*WORK ITEM*: Every record should be copied exactly, except that pictures are to be omitted.

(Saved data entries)
┄┄┄┄┄┄┄┄┄┄┄┄┄┄┄┄┄┄┄┄

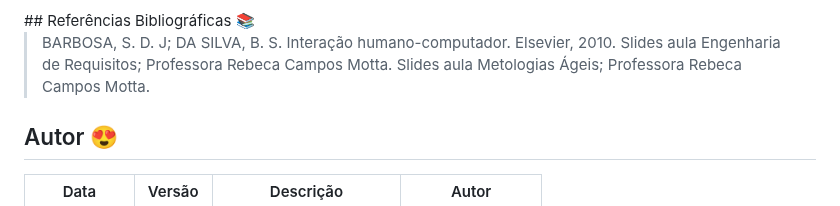
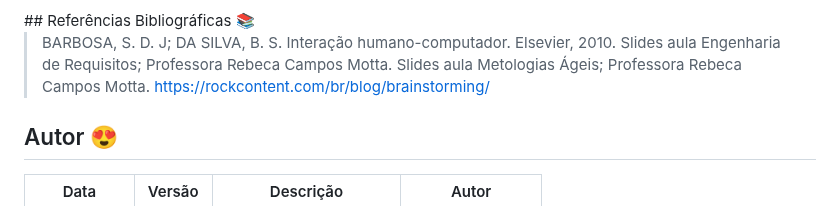
Before and after one commit to Banannahzs/2024.1_3D_MallDelivery, a Markdown page: Docs/BrainStorm.md, the part around the change. Rendered like a GitHub page.

```diff
--- a/Docs/BrainStorm.md
+++ b/Docs/BrainStorm.md
@@ -144,6 +144,7 @@ Através da aplicação da técnica, foi possível elicitar alguns dos primeiros
 > BARBOSA, S. D. J; DA SILVA, B. S. Interação humano-computador. Elsevier, 2010.
 > Slides aula Engenharia de Requisitos; Professora Rebeca Campos Motta.
 > Slides aula Metologias Ágeis; Professora Rebeca Campos Motta.
+> https://rockcontent.com/br/blog/brainstorming/
 
 
 ## Autor 😍
```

┄┄┄┄┄┄┄┄┄┄┄┄┄┄┄┄┄┄┄┄

*OUTPUT FOR THIS TASK*:
Before and after one commit to Banannahzs/2024.1_3D_MallDelivery, a Markdown page: Docs/BrainStorm.md, the part around the change. Rendered like a GitHub page.

```diff
--- a/Docs/BrainStorm.md
+++ b/Docs/BrainStorm.md
@@ -144,6 +144,7 @@ Através da aplicação da técnica, foi possível elicitar alguns dos primeiros
 > BARBOSA, S. D. J; DA SILVA, B. S. Interação humano-computador. Elsevier, 2010.
 > Slides aula Engenharia de Requisitos; Professora Rebeca Campos Motta.
 > Slides aula Metologias Ágeis; Professora Rebeca Campos Motta.
+> https://rockcontent.com/br/blog/brainstorming/
 
 
 ## Autor 😍
```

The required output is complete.